My latest manuscript is almost ready to query. Yay! Next to shopping for swimsuits, there's nothing I enjoy more. But...I've been accepted to law school and plan to start this fall. I have four kids still in elementary and middle school. I fret, as writers always do.
What if I am fortunate enough to find an agent who loves the manuscript as much as I do? What if he/she thinks it needs more revision than I have time for? Will he/she wait until I do? It might be a year or more. Or should I even bother sending out queries right now when I've got this other endeavor looming on the horizon and threatening to take over my whole life?
What would you advise?
You know yourself better than I do (at least I hope you do!)
My plan would be to focus on law school right now.
You don't know how much time it's going to take to keep up with your classes and the assigned reading yet.
And your kids are going to need some attention unless they're the kind you can hang in the closet till Christmas vacation when you need them again to be cookie bakers and tasters. (My friends who are parents have horrifying tales of children who expect to eat at least three times a day! And want to talk to them! It's the stuff of nightmares.)
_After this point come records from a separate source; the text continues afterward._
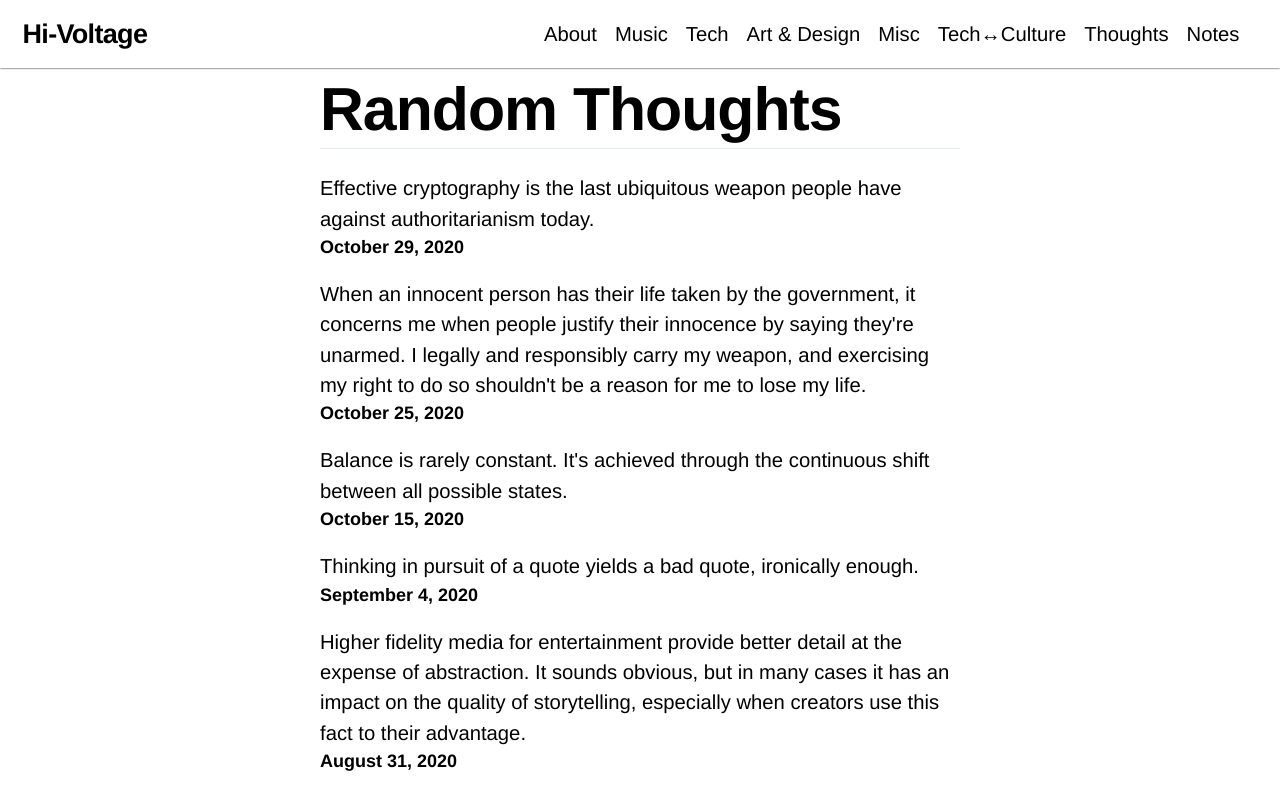
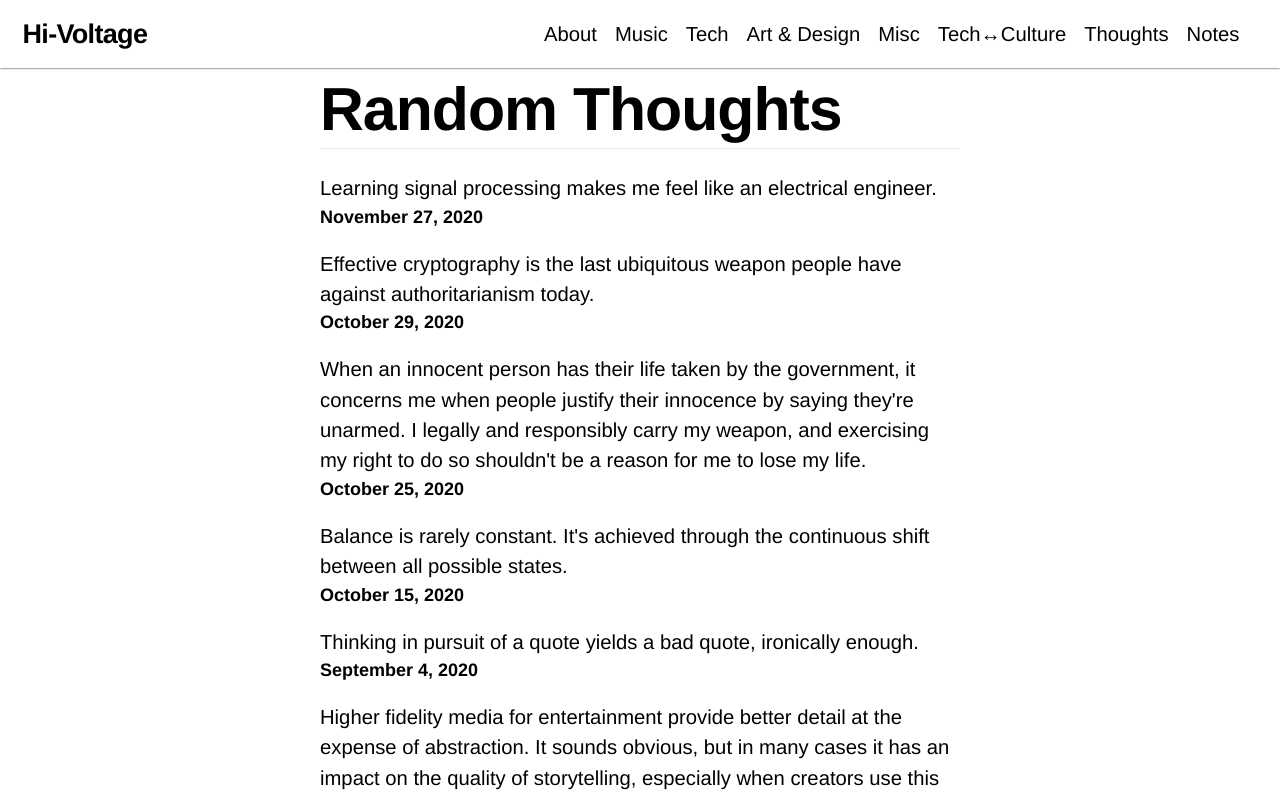
Before and after one commit to aunyks/blog, a Next.js app: page /thoughts/random in a window 1280 px wide. Shown: the top 798 px of the page. Built offline with nearby package versions, Linux system fonts and the light colour scheme.

Commit message:
add a thought and make thoughtspost most concise

```diff
--- a/components/ThoughtsPost.js
+++ b/components/ThoughtsPost.js
@@ -1,22 +1,11 @@
 import Post from 'components/Post'
 
-export default function ThoughtsPost({
-  title,
-  subtitle,
-  date,
-  description,
-  noFooter,
-  children
-}) {
+export default function ThoughtsPost(props) {
   return (
     <Post
-      title={title}
-      subtitle={subtitle}
-      date={date}
-      description={description}
-      noFooter={noFooter}
+      {...props}
     >
-      {children}
+      {props.children}
     </Post>
   )
 }
--- a/pages/thoughts/random.js
+++ b/pages/thoughts/random.js
@@ -11,6 +11,9 @@ export default function RandomThoughts() {
       description="Miscellaneous thoughts with no category."
       noFooter
     >
+      <Thought date="2020-11-26">
+        Learning signal processing makes me feel like an electrical engineer.
+    </Thought>
       <Thought date="2020-10-28">
         Effective cryptography is the last ubiquitous weapon people have against authoritarianism today.
     </Thought>
```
On the other hand maybe you're one of those people who can do three things well at the same time. Certainly there are examples of people who write novels while in some form of graduate school (medical school, law school, clown school)
As to the actual question: I put manuscripts/projects on hold for people regularly. I'm happy to wait, BUT generally it's about a year. You're undertaking a three year law school adventure. Then you're going to study for the bar.
Even if you've got a manuscript that requires NO revision, you do need to be available through the editing and production process. Copy edits generally have a very firm two week turn around deadline.
And this doesn't begin to address the problem of promotion. Promoting a novel is a long term process but it requires regular (as in daily) effort. Will you have the time to do that? You don't know yet.
And there's another thing you don't know about yet: your legal writing class. I have no idea if you can write a novel while also trying to master the art of writing a legal brief. And you don't either.
I suggest waiting to query until you have a better sense of what kind of time law school requires, and more important, how much of your brain space it needs.
The really good news is there are a lot of people who went to law school who ended up writing some pretty terrific books later.